═══ Information given ═══

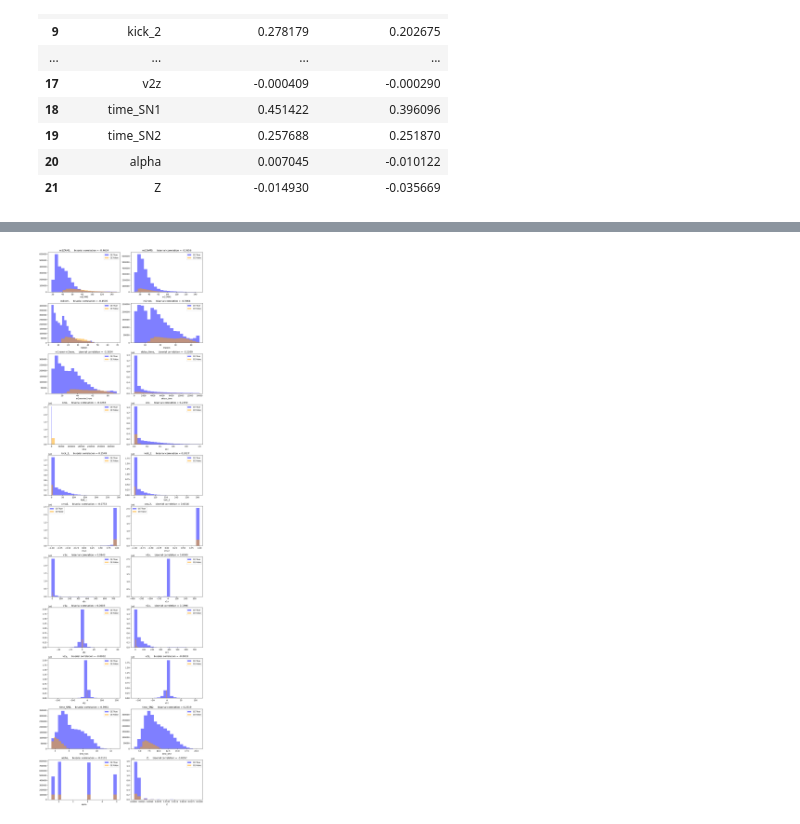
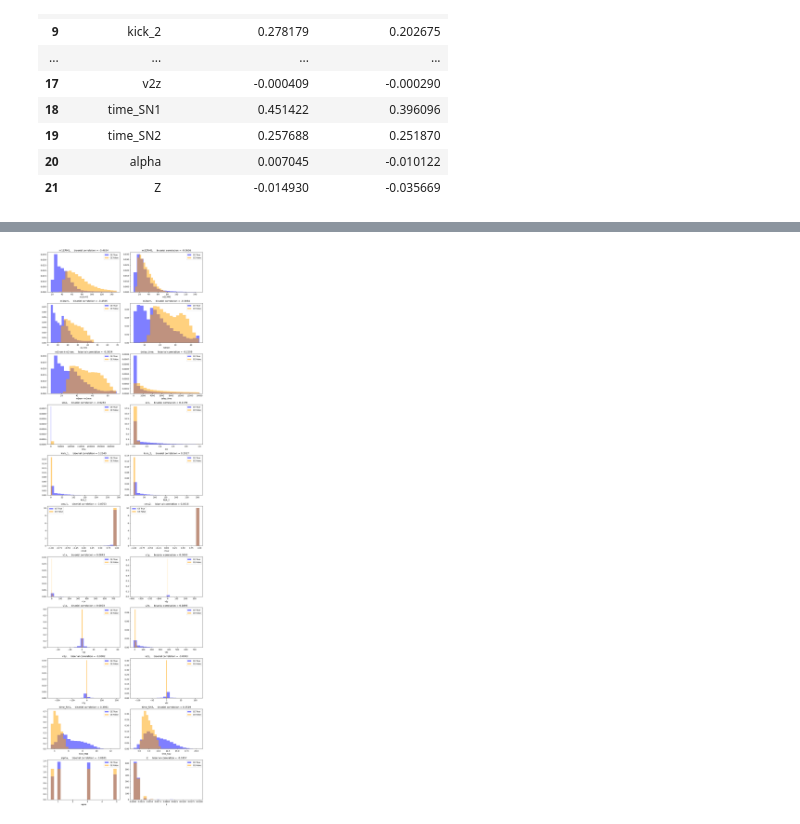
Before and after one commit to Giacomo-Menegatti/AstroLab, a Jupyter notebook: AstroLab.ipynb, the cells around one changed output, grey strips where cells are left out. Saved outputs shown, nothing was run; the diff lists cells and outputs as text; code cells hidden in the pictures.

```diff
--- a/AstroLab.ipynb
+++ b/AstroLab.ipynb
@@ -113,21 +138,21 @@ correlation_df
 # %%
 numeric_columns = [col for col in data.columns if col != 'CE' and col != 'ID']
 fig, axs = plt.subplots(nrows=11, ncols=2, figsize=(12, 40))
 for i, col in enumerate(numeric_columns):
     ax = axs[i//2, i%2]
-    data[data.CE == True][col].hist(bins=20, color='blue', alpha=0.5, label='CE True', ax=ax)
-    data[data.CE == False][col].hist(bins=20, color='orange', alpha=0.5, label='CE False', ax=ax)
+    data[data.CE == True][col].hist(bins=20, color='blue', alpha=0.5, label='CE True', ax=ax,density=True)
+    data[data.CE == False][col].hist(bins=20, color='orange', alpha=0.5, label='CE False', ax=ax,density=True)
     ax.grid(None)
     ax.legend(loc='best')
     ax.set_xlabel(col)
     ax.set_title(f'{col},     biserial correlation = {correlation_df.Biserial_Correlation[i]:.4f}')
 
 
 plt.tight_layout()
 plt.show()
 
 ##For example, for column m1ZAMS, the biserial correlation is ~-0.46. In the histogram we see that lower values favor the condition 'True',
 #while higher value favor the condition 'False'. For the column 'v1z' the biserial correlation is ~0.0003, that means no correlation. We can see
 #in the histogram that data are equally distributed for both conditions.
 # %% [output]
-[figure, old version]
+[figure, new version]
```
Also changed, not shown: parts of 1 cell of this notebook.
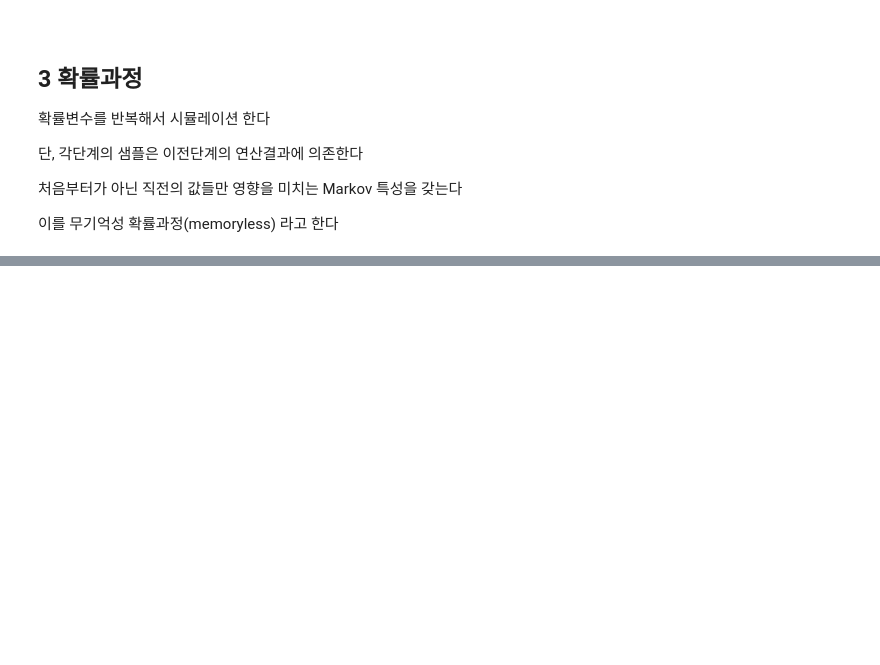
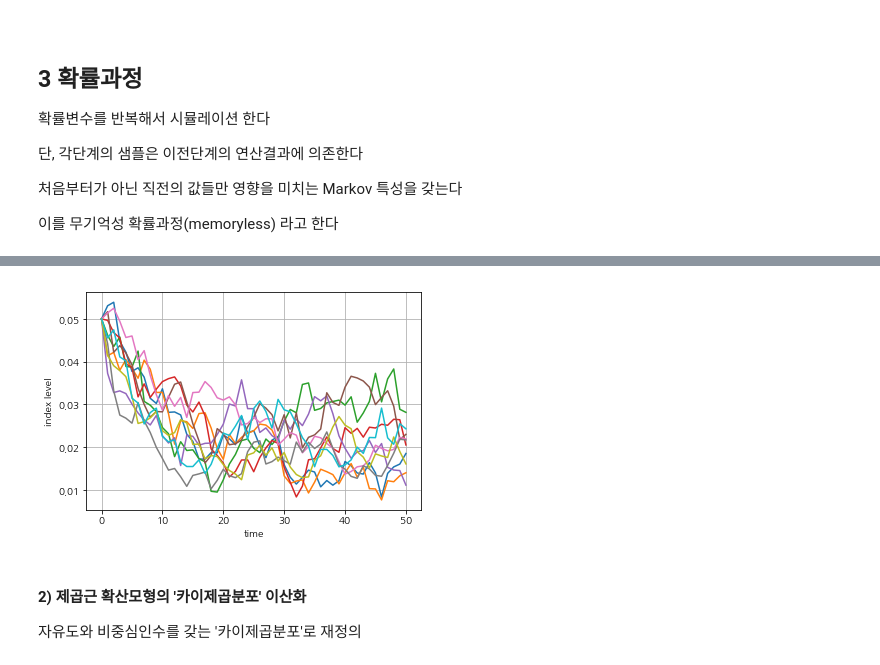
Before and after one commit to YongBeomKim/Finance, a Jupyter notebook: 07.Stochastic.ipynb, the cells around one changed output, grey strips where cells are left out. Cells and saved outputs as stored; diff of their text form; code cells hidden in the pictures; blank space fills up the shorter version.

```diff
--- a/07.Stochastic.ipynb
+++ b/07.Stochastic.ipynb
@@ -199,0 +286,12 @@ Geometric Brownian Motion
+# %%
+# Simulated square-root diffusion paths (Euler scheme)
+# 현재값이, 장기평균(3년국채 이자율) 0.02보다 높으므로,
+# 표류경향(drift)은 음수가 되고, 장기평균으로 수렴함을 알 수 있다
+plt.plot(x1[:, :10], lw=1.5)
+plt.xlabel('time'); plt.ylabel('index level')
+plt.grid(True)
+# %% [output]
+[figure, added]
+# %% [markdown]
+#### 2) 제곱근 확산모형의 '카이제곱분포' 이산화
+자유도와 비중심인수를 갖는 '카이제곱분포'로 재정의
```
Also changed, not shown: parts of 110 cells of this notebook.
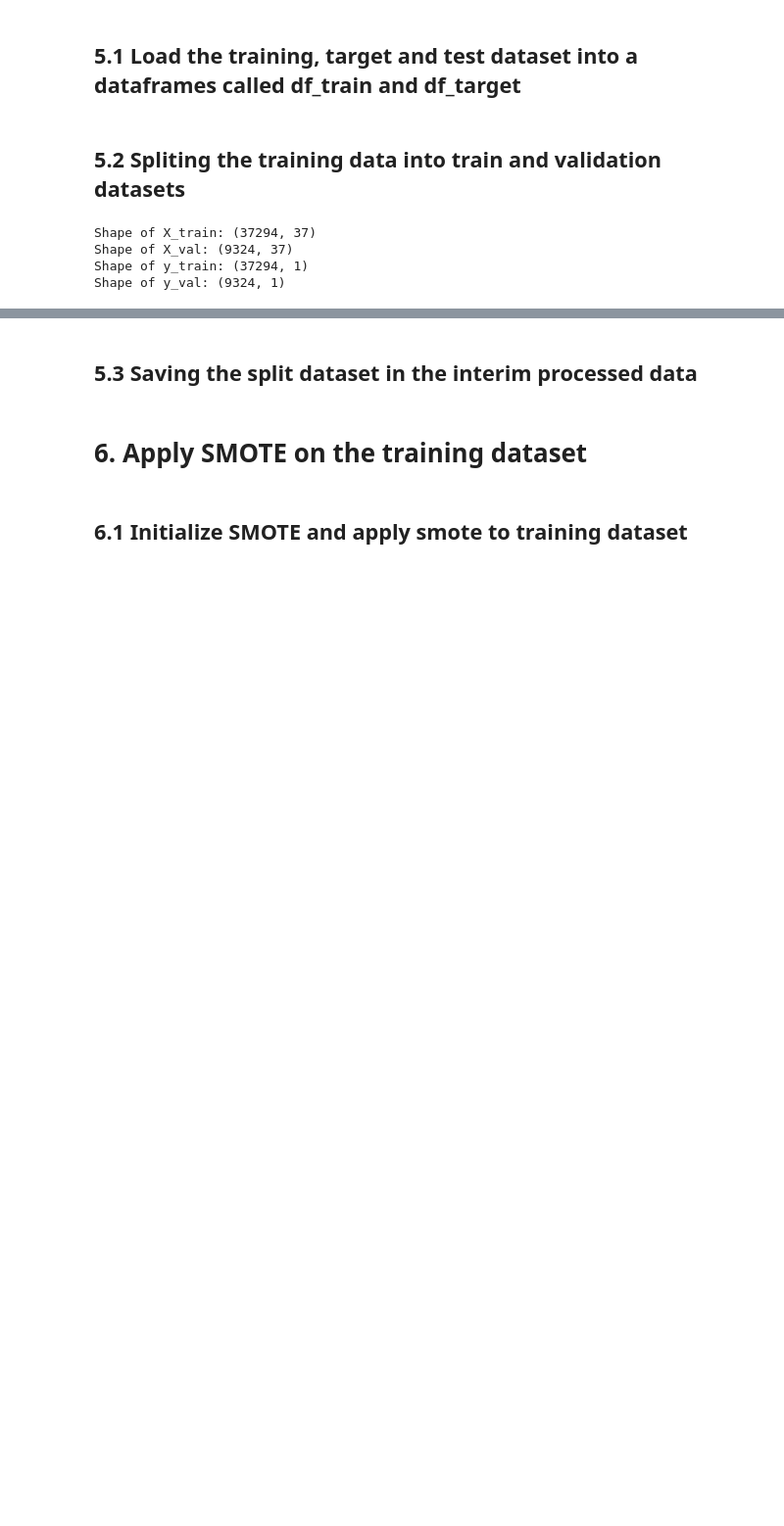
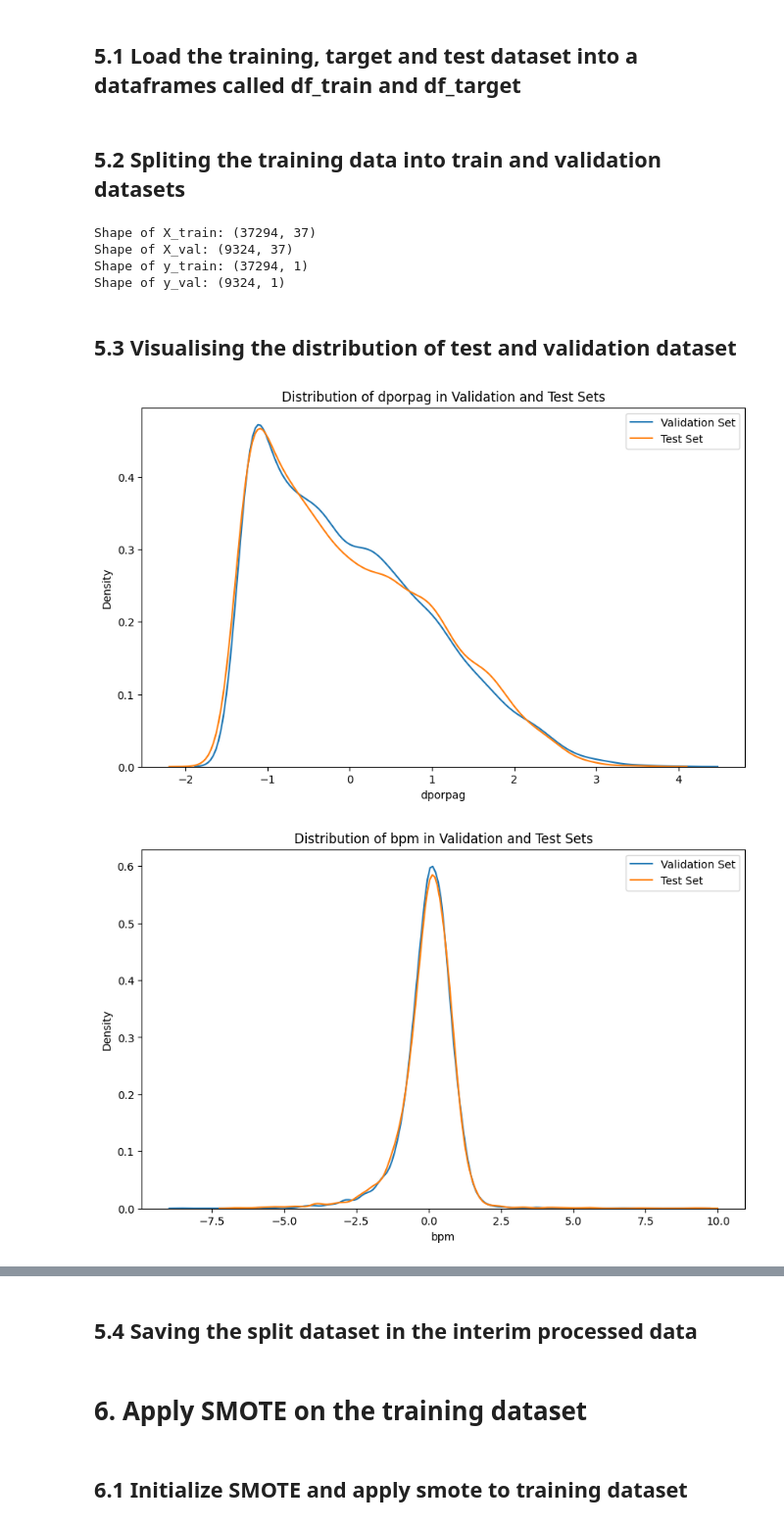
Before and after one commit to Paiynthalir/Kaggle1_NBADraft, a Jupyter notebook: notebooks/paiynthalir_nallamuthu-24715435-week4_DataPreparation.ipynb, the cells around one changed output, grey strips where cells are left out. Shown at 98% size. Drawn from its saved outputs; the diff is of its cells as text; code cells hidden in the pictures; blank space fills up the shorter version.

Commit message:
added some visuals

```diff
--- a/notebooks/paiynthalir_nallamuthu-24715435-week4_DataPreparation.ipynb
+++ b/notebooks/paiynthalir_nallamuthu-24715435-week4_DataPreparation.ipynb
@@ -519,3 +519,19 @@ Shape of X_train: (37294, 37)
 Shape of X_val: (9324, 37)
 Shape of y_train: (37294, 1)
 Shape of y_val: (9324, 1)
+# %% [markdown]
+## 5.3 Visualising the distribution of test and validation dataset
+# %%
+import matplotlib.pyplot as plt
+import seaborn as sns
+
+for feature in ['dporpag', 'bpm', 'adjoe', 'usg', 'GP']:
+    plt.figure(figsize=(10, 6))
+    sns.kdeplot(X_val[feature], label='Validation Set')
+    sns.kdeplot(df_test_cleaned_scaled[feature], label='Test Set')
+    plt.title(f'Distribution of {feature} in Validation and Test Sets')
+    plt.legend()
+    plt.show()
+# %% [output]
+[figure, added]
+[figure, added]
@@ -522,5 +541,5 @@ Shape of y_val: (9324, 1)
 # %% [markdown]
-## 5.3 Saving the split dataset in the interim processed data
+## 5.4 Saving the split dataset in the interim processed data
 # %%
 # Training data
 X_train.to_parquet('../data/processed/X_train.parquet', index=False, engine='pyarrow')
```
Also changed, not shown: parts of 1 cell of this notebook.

═══

-- Exercise details --
In the entries above, find every line holding the word "Shape" and copy it out.

-- Expected output --
@@ -519,3 +519,19 @@ Shape of X_train: (37294, 37)
 Shape of X_val: (9324, 37)
 Shape of y_train: (37294, 1)
 Shape of y_val: (9324, 1)
@@ -522,5 +541,5 @@ Shape of y_val: (9324, 1)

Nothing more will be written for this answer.